On December 21st, the UN Office of the High Commissioner of Human Rights (OHCHR) is launching a set of policy guidelines which support policy makers to translate commitments regarding the rights of persons with disabilities into action as they implement the Sustainable Development Goals (SDGs). Guidance is provided across a range of areas from general structural requirements for disability inclusion, as well as specific sectoral guidance, such a health, education, social protection etc.
CBM Global, through our Inclusion Advisory Group, supported the OHCHR team throughout September and October to finalise these guidelines. We convened a large team of CBM Global advisors, associates and partners, including the Centre for Inclusive Policy, who brought different sectoral expertise. We provided input across all 13 guidelines, incorporating sector feedback, bringing a practical implementation lens, and working with OHCHR to make these user-friendly for the target audience. We valued the chance to be part of the process of bringing together human rights normative guidance and practical implementation guidance within Low and Middle Income Countries.
Briana Wilson, Senior Advisor at the Inclusion Advisory Group, says:
“The process of working with OHCHR was a fantastic chance to debate the tensions and complexities that exist when seeking to translate human rights into practical action, especially in resource poor settings. We learned a lot, and we’ll definitely be using and promoting the guidelines within our work.”
CBM Global welcomes these guidelines, recognising their value and contribution to supporting practical implementation of the Convention on the Rights of Persons with Disabilities at a country level. This type of guidance is crucial for supporting policy makers and other stakeholders to translate commitments into real changes for people with disabilities, and to understand how to implement the SDGs whilst leaving no-one behind.
Image © CBM/Hayduk.

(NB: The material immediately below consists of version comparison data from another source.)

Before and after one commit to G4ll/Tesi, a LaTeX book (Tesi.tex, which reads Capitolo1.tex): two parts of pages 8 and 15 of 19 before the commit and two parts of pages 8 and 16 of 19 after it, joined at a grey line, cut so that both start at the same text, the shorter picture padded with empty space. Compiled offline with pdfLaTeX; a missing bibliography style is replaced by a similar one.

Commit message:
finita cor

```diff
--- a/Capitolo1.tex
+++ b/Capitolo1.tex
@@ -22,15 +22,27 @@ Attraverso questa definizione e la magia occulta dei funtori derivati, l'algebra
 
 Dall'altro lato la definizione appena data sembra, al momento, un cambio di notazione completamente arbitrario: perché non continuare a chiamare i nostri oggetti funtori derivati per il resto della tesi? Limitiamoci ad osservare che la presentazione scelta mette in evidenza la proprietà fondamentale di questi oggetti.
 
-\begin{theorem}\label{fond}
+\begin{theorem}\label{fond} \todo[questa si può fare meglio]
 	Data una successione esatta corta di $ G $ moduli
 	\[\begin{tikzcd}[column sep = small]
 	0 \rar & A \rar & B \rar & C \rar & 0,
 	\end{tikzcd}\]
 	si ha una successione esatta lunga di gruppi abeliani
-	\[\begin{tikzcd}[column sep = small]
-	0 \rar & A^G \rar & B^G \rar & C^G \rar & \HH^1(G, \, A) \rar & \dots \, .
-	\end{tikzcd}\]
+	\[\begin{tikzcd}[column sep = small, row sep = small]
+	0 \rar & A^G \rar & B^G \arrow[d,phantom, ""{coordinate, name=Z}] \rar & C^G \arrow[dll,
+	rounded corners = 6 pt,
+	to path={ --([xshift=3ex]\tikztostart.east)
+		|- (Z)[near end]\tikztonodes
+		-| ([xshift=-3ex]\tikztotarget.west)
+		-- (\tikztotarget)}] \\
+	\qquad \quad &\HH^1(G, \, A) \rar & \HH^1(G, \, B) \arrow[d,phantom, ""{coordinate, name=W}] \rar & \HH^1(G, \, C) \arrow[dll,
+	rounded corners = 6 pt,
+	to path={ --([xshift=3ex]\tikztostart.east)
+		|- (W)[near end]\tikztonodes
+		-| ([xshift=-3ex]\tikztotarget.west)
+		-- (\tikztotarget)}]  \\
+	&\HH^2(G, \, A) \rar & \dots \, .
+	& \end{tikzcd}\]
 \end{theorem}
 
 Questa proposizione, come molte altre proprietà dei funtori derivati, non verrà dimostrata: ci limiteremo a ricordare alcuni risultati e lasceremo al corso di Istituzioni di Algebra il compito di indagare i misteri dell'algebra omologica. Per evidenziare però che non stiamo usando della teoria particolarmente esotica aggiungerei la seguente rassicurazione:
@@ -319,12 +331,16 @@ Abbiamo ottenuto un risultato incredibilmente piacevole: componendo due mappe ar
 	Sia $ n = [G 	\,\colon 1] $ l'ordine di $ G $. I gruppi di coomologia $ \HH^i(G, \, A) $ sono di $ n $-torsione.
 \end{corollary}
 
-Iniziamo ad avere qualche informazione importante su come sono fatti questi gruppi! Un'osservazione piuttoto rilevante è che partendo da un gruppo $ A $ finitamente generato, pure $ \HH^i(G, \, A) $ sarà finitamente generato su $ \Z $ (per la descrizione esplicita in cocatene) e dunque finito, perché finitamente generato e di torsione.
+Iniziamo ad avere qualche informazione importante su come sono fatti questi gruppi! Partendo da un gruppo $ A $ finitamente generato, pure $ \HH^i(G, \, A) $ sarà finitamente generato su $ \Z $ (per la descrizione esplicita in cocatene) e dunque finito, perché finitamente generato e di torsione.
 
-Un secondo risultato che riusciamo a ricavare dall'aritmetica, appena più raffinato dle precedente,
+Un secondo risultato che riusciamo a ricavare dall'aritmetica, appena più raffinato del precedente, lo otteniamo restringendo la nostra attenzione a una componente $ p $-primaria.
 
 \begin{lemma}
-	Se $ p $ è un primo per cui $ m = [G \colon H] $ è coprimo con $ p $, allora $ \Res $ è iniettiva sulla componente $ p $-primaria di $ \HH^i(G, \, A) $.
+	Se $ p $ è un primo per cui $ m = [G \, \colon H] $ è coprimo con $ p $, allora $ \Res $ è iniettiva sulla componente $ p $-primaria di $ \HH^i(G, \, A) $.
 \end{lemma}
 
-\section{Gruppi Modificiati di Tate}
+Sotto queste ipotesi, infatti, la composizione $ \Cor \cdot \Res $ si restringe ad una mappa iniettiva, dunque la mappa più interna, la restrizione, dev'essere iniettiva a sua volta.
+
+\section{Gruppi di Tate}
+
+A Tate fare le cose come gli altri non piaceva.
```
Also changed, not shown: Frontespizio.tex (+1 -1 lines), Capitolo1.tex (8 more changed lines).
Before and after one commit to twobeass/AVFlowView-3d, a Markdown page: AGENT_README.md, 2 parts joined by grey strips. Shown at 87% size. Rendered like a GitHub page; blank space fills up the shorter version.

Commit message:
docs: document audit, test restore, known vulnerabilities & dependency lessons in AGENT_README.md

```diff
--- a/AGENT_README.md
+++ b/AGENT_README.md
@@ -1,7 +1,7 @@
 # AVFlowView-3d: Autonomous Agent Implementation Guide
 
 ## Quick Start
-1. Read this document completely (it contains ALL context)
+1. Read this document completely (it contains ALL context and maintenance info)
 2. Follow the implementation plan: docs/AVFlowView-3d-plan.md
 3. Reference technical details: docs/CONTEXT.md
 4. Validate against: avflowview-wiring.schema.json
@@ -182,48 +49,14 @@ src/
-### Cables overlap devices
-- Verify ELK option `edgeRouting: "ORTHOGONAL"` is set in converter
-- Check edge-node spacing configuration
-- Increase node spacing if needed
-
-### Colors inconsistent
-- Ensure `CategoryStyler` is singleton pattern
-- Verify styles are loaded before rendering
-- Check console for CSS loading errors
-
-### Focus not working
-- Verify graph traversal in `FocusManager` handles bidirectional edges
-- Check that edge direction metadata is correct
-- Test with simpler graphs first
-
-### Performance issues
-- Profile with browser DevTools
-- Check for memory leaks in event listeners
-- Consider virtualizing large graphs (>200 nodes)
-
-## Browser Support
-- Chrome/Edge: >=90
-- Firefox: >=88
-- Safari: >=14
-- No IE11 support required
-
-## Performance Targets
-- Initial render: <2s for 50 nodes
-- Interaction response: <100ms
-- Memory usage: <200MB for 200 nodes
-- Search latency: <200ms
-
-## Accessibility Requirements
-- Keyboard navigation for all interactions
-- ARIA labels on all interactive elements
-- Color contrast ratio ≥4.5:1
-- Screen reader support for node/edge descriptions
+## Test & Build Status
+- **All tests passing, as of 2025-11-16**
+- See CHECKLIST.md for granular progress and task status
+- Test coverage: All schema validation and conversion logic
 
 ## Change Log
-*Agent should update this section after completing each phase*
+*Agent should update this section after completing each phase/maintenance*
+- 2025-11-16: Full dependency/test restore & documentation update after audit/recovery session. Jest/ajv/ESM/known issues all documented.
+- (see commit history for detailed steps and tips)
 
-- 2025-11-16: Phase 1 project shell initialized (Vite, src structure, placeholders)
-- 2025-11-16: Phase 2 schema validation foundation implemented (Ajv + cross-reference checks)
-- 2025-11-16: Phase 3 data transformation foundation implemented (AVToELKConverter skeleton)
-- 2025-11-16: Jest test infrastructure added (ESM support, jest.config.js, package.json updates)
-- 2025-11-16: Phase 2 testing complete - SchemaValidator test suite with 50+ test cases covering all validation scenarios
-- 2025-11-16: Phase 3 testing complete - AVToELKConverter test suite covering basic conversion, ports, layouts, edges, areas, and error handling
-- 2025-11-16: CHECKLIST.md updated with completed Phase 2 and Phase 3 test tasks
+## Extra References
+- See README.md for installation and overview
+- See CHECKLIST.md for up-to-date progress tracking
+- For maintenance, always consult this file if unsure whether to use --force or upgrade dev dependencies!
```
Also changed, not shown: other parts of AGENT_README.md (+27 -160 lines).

Ezekiel, 62, gives his grandson a ride in his new wheelchair, Zimbabwe.